First, let me get my complaints on the table, because they're fairly minor. Bendis is obviously going to have to resolve, in fairly short order, how the original X-Men go from lost in the Ultimate Universe to holding classes in outer space with Professor Kitty. Bendis actually has two issues of "All-New X-Men" left to tell that story before it has its first cross-over issue (in issue #38), but it's still weird to see them here given where they are in their own book at the moment. Moreover, I have to say that I was really disappointed with the art. Some of it is beautiful, like the scenes on Viscardi. Some of it, however, is just horribly rushed. I'm not Anka's biggest fan, but it's not entirely his fault. He and McGuinness have very different styles, and the transition between the two of them is jarring, to say the least. The number of inkers doesn't help matters, given us a larger number of combinations than advisable if you're trying to keep a consistent art style. (That said, Rocket riding Lockheed is pretty much the greatest thing to happen in comics ever.)

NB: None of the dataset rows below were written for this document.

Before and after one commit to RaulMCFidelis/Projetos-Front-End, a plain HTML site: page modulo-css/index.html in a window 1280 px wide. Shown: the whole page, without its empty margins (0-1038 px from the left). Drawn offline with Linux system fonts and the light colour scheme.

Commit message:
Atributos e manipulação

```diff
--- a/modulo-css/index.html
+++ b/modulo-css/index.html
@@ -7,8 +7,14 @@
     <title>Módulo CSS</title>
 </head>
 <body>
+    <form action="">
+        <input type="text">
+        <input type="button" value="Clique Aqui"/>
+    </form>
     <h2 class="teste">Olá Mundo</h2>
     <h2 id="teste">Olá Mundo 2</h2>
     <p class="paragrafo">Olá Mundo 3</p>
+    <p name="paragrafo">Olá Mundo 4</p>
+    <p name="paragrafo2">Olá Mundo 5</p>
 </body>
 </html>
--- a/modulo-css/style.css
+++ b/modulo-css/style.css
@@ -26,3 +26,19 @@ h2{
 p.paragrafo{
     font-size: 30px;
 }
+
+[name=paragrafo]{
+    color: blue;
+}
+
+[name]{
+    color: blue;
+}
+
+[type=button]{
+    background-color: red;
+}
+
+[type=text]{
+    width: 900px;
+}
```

Now, let's get to the good. Humphries uses flashbacks to the creation of the Black Vortex to great effect, showing how a Celestial created it at the request of a frustrated young Viscardi, named Gara, who hoped that her species would one day reach the stars. It seems clear that, when one submits to the Vortex, one becomes an idealized form on oneself. However, we learn that this version comes with incredible darkness, obvious from the destruction that occurs on Viscardi after Gara submits to the Vortex. It raises some interesting questions about the impact that it's going to have on Gamora, as she submits here to the Vortex for the power to fight off the Slaughter Lords (as the Squad is now called after getting their own Vortex-induced upgrades). Humphries doesn't answer why the Celestial granted this boon to Gara or if he knew that it would corrupt as completely as it clearly does. I hope that we get those answers in this event, since it really lies at the heart of the story.

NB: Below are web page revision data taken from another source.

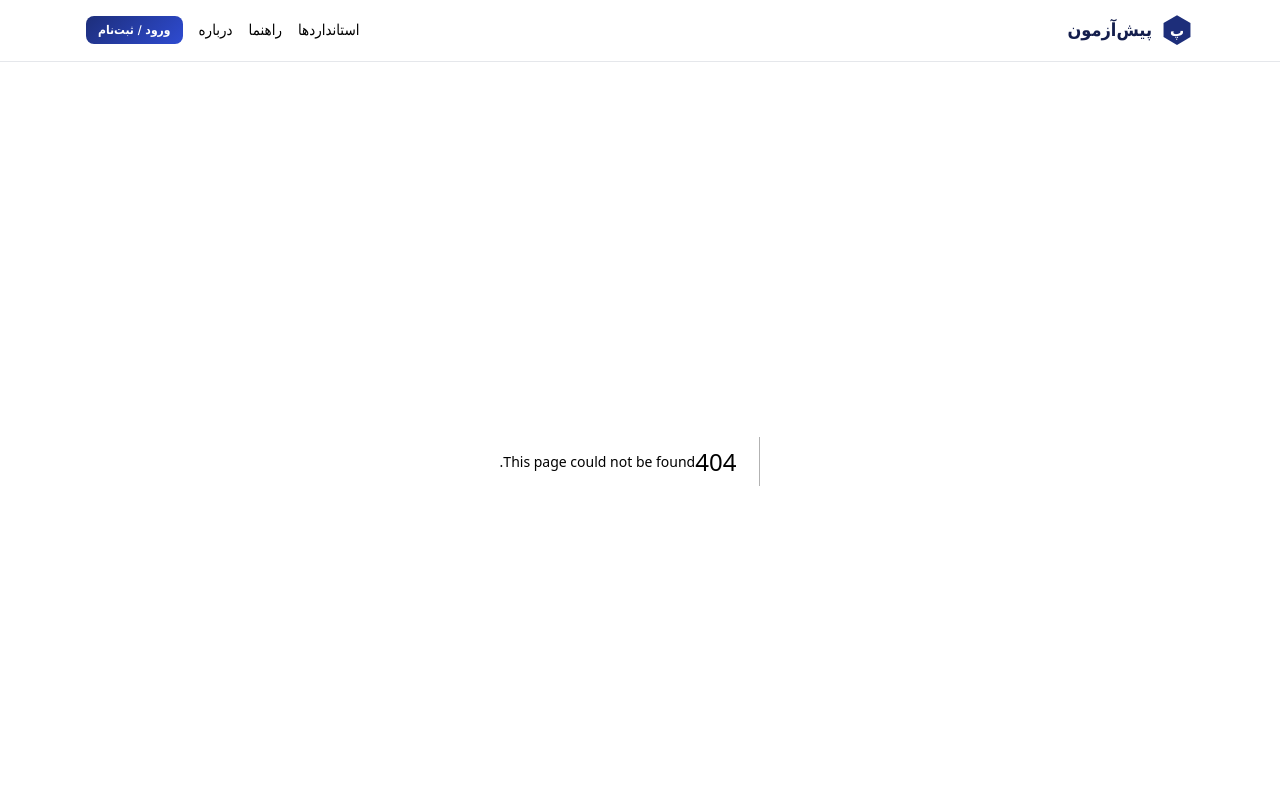
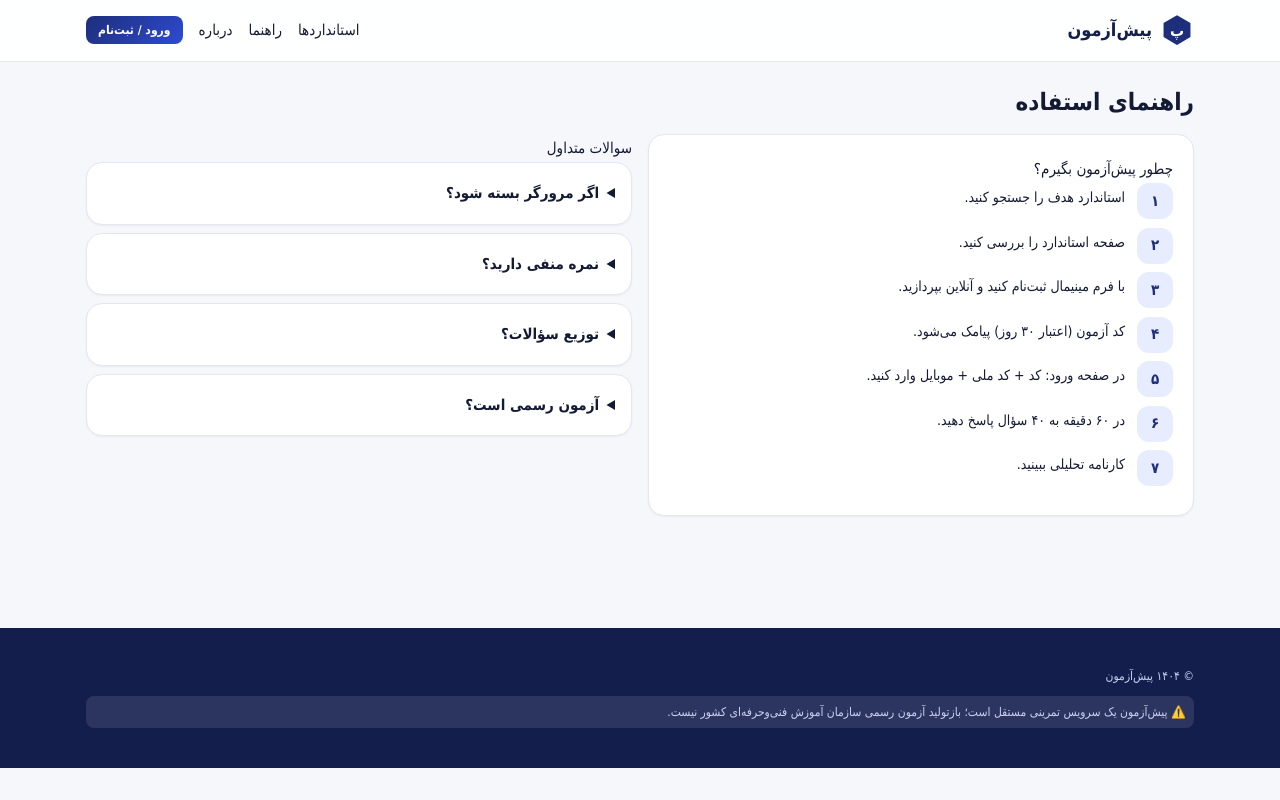
Before and after one commit to farhadshadkam/pishazmoon, a Next.js app: page /guide in a window 1280 px wide. Before the commit this address had no page. Shown: the top 800 px of the page. Built offline with nearby package versions, Linux system fonts and the light colour scheme; a small style sheet from the web is missing.

Commit message:
Create page.tsx

```diff
--- /dev/null
+++ b/src/app/guide/page.tsx
@@ -0,0 +1,8 @@
+export default function Guide(){return(<div dir="rtl" className="mt-6"><h1 className="text-2xl font-bold">راهنمای استفاده</h1>
+<div className="grid md:grid-cols-2 gap-4 mt-4 items-start"><div className="card"><h3>چطور پیش‌آزمون بگیرم؟</h3>
+{['استاندارد هدف را جستجو کنید.','صفحه استاندارد را بررسی کنید.','با فرم مینیمال ثبت‌نام کنید و آنلاین بپردازید.','کد آزمون (اعتبار ۳۰ روز) پیامک می‌شود.','در صفحه ورود: کد + کد ملی + موبایل وارد کنید.','در ۶۰ دقیقه به ۴۰ سؤال پاسخ دهید.','کارنامه تحلیلی ببینید.'].map((s,i)=>(
+<div key={i} className="relative pr-12 mb-4"><span className="absolute right-0 top-0 w-9 h-9 rounded-xl bg-[#E7ECFF] text-[#1D2E7A] font-extrabold flex items-center justify-center">{['۱','۲','۳','۴','۵','۶','۷'][i]}</span><span className="text-sm">{s}</span></div>))}
+</div><div><h3>سوالات متداول</h3>
+{[['اگر مرورگر بسته شود؟','زمان ادامه دارد؛ تا پایان زمان می‌توانید برگردید.'],['نمره منفی دارید؟','خیر.'],['توزیع سؤالات؟','دقیقاً بر اساس وزن مصوب هر فصل از ۴۰.'],['آزمون رسمی است؟','خیر؛ سرویس تمرینی مستقل است.']].map(([q,a])=>(
+<details key={q} className="card mb-2 p-4"><summary className="font-bold cursor-pointer">{q}</summary><p className="text-sm text-slate-400 mt-2">{a}</p></details>))}
+</div></div></div>)}
```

In the present, Humphries picks up where we last saw Kitty and Peter, in "Legendary Star-Lord" #9, as they go about trying to steal the Black Vortex from J'Son. They successfully do so, but no longer for a lark: they overheard enough of J'Son's attempt to get Thane to submit to the Vortex to realize that it's dangerous. I'll note that we still don't know much about J'Son's plan; for example, we don't know what this "one job" that J'Son wants Thane to do for him is. But, it's enough to freak out Kitty and Peter, causing them to call for help from their respective teams. They also call in Hank to take a look at the Vortex, and Storm comes for the ride (and conveniently becomes the one to realize the Vortex's evil when she sees a reflection of herself as a goddess that goes Phoenix on a planet). At this point, the plan seems to play keep-away with the Lords, but I'm sure it'll get more complicated as we go.
In other words, Humphries establishes the threat, gets all the players on the same board, and maps out the initial phase of the story. Away we go!
*** (three of five stars)